Throughout history, civilizations have been built on the back of private communications. For every “I have a dream,” Gandhi hunger strike, and Panama Papers, there are millions of private conversations that had to happen to make those moments possible. Without private conversations, nobody could’ve made these powerful public statements. Ideas that challenge the status quo are vulnerable when they first germinate — like a small seedling that has just sprung out of the soil. Those ideas need to be protected and cultivated in a safe place. Privacy strengthens the roots of positive change. It takes courage, confidence, and conviction to change the world, and the people that persuade us to take the leap have already been talking about it — privately — for a long time before their words and actions make news headlines. In the past, those conversations were held face-to-face, but nowadays the average conversation happens online.
When we’re online, encryption means privacy. Encryption is our friend, not our foe; to keep our online world safe and secure, we must embrace end-to-end encryption with open arms. This Global Encryption Day, the cybersecurity community is calling for people to #MakeTheSwitch to end-to-end encryption. The OPTF has compiled a list of digital safety tips to help increase your online security. Having said that, chances are you’re already well aware of the benefits of end-to-end encryption — but that isn’t stopping legislators and regulators around the world from attempting to undermine it.
At Session, we believe good end-to-end encryption is just one part of security. While encryption is essential, we also need to take further steps to protect people’s security and privacy online. Techniques such as onion-routing, decentralisation, and non-permanent data storage can be used alongside encryption to develop secure, private technology. Session takes all of this into account in its design, and we’re committed to providing private communications for people all around the world.
The right to privacy is enshrined by the United Nations, and in the digital world that means encryption. Without encryption, there can be no privacy — so the right to privacy implies the right to encrypt. Attacks on encryption are an attack on human rights.
Session’s foundation, the OPTF, is one of nearly 150 organisations who have signed this year’s Global Encryption Day statement. Here is the statement:
Strong encryption is a critical technology that helps keep people, their information, and communications private and secure. It underpins online trust, protects members of vulnerable communities, and safeguards the data of governments, businesses, and citizens from criminals and other malicious actors.
However, some governments and organizations are pushing to weaken encryption, which would create a dangerous precedent that compromises the security and privacy of billions of people around the world.
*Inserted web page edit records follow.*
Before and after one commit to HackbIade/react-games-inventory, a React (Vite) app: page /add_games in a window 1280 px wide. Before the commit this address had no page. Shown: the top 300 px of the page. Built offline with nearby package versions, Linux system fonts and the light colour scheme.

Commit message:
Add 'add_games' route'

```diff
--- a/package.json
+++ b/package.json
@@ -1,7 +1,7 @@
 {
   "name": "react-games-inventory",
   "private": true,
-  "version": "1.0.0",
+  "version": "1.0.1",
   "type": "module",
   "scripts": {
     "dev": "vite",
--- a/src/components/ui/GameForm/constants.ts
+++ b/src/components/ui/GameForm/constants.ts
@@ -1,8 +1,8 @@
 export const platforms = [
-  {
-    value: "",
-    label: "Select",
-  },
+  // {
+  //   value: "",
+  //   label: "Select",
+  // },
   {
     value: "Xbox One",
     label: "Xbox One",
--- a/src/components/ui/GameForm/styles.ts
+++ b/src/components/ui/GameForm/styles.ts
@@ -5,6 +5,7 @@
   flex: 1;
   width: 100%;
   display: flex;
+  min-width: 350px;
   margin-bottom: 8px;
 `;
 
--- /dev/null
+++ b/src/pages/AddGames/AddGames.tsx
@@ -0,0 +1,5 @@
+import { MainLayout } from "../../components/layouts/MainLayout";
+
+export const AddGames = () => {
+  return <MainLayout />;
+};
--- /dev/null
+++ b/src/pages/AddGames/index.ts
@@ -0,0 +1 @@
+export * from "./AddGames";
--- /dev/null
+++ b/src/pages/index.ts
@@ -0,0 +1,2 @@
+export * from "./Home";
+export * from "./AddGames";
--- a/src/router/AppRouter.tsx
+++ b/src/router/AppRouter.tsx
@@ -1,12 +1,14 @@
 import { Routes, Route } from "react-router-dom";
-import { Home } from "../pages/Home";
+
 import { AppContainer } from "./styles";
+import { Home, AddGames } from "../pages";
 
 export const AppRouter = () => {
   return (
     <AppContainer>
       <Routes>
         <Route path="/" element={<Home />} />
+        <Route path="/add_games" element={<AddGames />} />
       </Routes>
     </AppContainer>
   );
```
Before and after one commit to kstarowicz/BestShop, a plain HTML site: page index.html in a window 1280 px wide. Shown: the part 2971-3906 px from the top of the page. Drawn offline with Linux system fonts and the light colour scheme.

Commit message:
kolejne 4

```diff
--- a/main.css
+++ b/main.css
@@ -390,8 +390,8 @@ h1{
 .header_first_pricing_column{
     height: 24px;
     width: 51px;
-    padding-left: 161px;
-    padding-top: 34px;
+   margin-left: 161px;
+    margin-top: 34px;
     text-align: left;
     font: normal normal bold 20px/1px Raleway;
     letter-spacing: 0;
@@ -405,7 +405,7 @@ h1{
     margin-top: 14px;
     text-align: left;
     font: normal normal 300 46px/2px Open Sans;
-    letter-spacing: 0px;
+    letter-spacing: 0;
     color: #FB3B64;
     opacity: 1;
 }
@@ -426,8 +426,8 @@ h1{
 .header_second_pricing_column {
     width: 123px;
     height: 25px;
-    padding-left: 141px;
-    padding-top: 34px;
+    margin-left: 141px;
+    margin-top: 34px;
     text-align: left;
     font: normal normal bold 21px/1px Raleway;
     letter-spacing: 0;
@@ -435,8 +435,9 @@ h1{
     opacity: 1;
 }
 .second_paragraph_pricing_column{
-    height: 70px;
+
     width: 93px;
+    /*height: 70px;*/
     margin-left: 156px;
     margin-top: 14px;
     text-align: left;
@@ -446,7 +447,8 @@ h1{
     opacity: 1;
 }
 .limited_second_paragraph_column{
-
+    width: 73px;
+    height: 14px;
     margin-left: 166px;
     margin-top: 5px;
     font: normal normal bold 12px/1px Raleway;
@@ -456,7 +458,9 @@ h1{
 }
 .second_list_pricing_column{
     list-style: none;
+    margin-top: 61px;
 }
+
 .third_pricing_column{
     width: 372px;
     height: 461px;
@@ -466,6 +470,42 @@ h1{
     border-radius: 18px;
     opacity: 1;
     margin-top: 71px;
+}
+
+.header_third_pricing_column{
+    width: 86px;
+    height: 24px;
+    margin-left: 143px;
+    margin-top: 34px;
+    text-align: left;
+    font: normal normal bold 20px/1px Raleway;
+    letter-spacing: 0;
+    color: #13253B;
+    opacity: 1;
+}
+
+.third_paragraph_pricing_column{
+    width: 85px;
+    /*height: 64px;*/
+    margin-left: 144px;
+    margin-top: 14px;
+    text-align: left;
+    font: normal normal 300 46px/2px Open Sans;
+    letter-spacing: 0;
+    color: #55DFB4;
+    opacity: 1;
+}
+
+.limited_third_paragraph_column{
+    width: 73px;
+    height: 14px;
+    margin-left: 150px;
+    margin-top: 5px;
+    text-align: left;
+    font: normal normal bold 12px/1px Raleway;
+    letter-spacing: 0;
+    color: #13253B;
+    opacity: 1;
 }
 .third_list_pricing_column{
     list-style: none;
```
Actions in one country that undermine encryption threaten us all.
On Global Encryption Day, we call on governments and the private sector to reject efforts to undermine encryption and instead pursue policies that enhance, strengthen, and promote use of strong encryption to protect people everywhere. We also support and encourage the efforts of companies to protect their customers by deploying strong encryption on their services and on their platforms.
Strong encryption is a critical tool toward a safer world for us all.
Encryption is a huge part of our modern lives. Do everything you can to support encryption this Global Encryption Day. Defend encryption. Use encryption. Get Session.
Session Release Roundup #17: The long awaited syncing update
July 18, 2023 / Kee Jefferys
Protecting a Free and Secure Internet: World Press Freedom Day
May 03, 2023 / Alex Linton
Session Beta: Your all access pass.
April 19, 2023 / Wesley Sukh
Encrypted messaging apps urge for changes to the UK Online Safety Bill
April 17, 2023 / Alex Linton
Session Release Roundup #16: Trio of Changes
October 18, 2022 / Kee Jefferys
Update: Important Changes to Session
October 05, 2022 / Alex Linton